WelcomeWelcome by Scott Lathrop, Blue Waters, NCSA
Welcome by Bill Kramer, Blue Waters Director
Title: Man v. Machine: The Challenge of Engineering Programs for HPC
Abstract:The first era of scientific computing was defined by Seymour Cray computers hosting single memory FORTRAN programs. In 1993, the first multicomputer with a thousand of independent and interconnected computers outperformed mono-memory supercomputers at 60 gigaflops. In 2019, supercomputers have millions of processing elements and operate at hundreds of petaflops. This performance gain of over two million changes not only the nature and scale of the science being simulated or analyzed, but also algorithms, design, and maintenance of the programs
Abstract:This will be a high level overview of the various computing paradigms being covered during the institute, including CPUs, GPUs, and the programming models of MPI, OpenMP, Hyrbid, OpenACC, CUDA. The presenters will provide context for the benefits and differences of the various approaches to conducting computational analysis. For example, there will be an overview of GPUs covering:
Abstract:The Argonne Leadership Computing Facility (ALCF) is a national scientific user facility that provides supercomputing resources and expertise to the scientific and engineering community to accelerate the pace of discovery and innovation in a broad range of disciplines. As a key player in the nation's efforts to deliver future exascale computing capabilities, the ALCF is also helping to advance scientific computing through a convergence of simulation, data science, and machine learning methods. ALCF computing resources are significantly more powerful than systems typically used for scientific research and are available to researchers from universities, industry, and government agencies. Through substantial awards of supercomputing time and user support services, the ALCF enables large-scale computing projects aimed at solving some of the world's largest and most complex problems in science and engineering.
Abstract:OpenMP is the defacto directive-based parallel programming API to program applications on shared memory and accelerator architectures. It can be used to program types of parallelism including loop worksharing, tasking, offloading, fine-grain SIMD, SPMD, etc. In this session, we will introduce the basic OpenMP program structure, the major components, how threads are created and used to share work in the parallel regions. We will cover the basics of OpenMP data environment and memory model, and concepts in optimizing data locality and thread affinity.
We will also discuss the following topics in more details: Parallelizing regular loops with workshare directives as it is one of the most important usage patterns in OpenMP. We will also cover OpenMP tasks to parallelize irregular computations, the SIMD directive to aid compiler vectorization for loops and the target construct used for offloading computational intensive kernels to accelerators.
Slides and Materials
Abstract:The Message Passing Interface (MPI) has been the de facto standard for parallel programming for nearly two decades now, and knowledge of MPI is considered a pre-requisite for most people aiming for a career in parallel programming. This is a beginner-level tutorial aimed at introducing parallel programming with MPI. This tutorial will provide an overview of MPI, its offered features, current implementations of MPI, and its suitability for parallel computing environments.
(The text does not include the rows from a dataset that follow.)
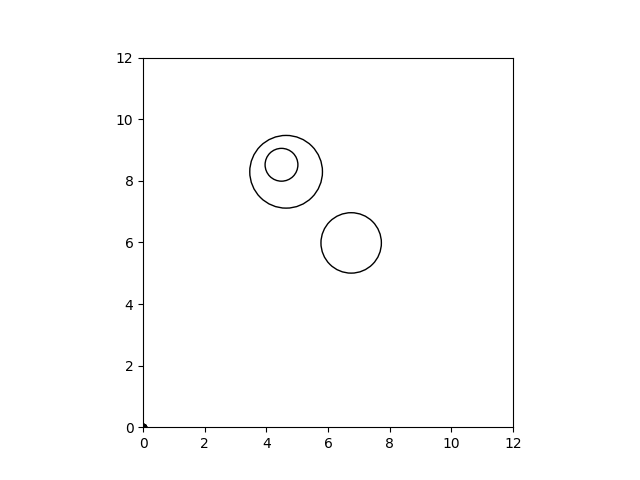
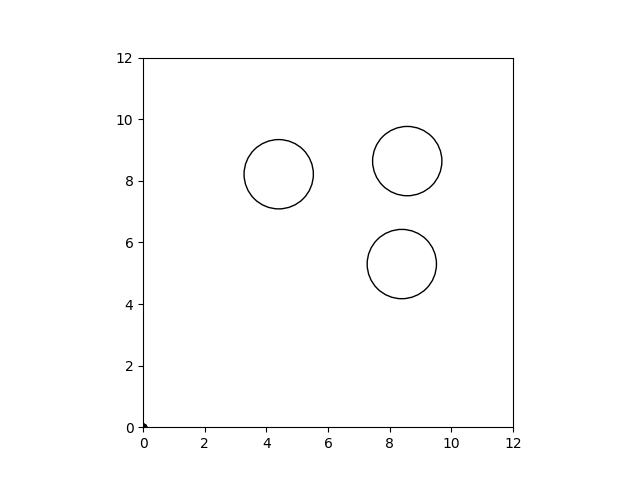
rewrite image3 with more points

diff --git a/iterate.py b/iterate.py
@@ -9,7 +9,7 @@ def followsRules(circles, points):
 	# format of circles: [[x, y, rad], ]
 	# format of points: [[x, y], ]
 
-	edgelim = 1 # distance to edge [in]
+	edgelim = 0.75 # distance to edge [in]
 	interlim = 1.5 # distance from element to element [in]
 
 	if points is None:
@@ -40,6 +40,12 @@ def followsRules(circles, points):
 				if incircle(point, circle):
 					out = False
 #					print("Point in circle")
+					break
+
+				dist = (((point[0] - circle[0])**2) + ((point[1] - circle[1])**2))**(1/2) - circle[2]
+				if dist < interlim:
+					out = False
+					print("Point too close to circle")
 					break
 
 	for circle in circles:
@@ -119,7 +125,7 @@ def getqx(pos):
 
 iterations = 1000
 numcircles = 3
-numdots = 6
+numdots = 8
 
 circles = np.zeros((numcircles, 3))
 dots = np.zeros((numdots, 2))
@@ -133,7 +139,7 @@ tracker = 1
 while (count < numcircles) and (tracker < iterations): # time out if over some max # of iterations
 	print(tracker)
 	# generate circle
-	rad = np.random.uniform(0.5,1.5) # random circle radius
+	rad = 2.25/2
 	x = np.random.uniform(3,9)
 	y = np.random.uniform(3,9)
Together with a brief overview of MPI and its features the tutorial will also discuss good programming practices and issues to watch out for in MPI programming. Finally, several application case studies, including examples in nuclear physics, combustion, and quantum chemistry applications, and how they use MPI, will be shown.
Tutorial Goals: MPI is widely recognized as the de facto standard for parallel programming. Even though knowledge of MPI is increasingly becoming a prerequisite for researchers and developers involved in parallel programming institutes, including universities, research labs, and the industry, very few institutes offer formal training in MPI. The goal of this tutorial is to educate users with basic programming knowledge in MPI and equip them to the capability to get started with MPI programming. Based on these emerging trends and the associated challenges, the goals of this tutorial are:
Making the attendees familiar with MPI programming and its associated benefits Providing an overview of available MPI implementations and the status of their capabilities with respect to the MPI standard Illustrating MPI usage models from various example application domains including nuclear physics, computational chemistry, and combustion.
Advanced topics may also be covered depending on the interests of the audience. The vast majority of production parallel scientific applications today use MPI and run successfully on the largest systems in the world. At the same time, the MPI standard itself is evolving to address the needs and challenges of future extreme-scale platforms as well as applications. This tutorial may also cover several advanced features of MPI, including new MPI-3 features, that can help users program modern systems effectively. Using code examples based on scenarios found in real applications, we will cover several topics including efficient ways of doing 2D and 3D stencil computation, derived datatypes, one-sided communication, hybrid (MPI + shared memory) programming, topologies and topology mapping, and neighborhood and nonblocking collectives. Attendees will leave the tutorial with an understanding of how to use these advanced features of MPI and guidelines on how they might perform on different platforms and architectures.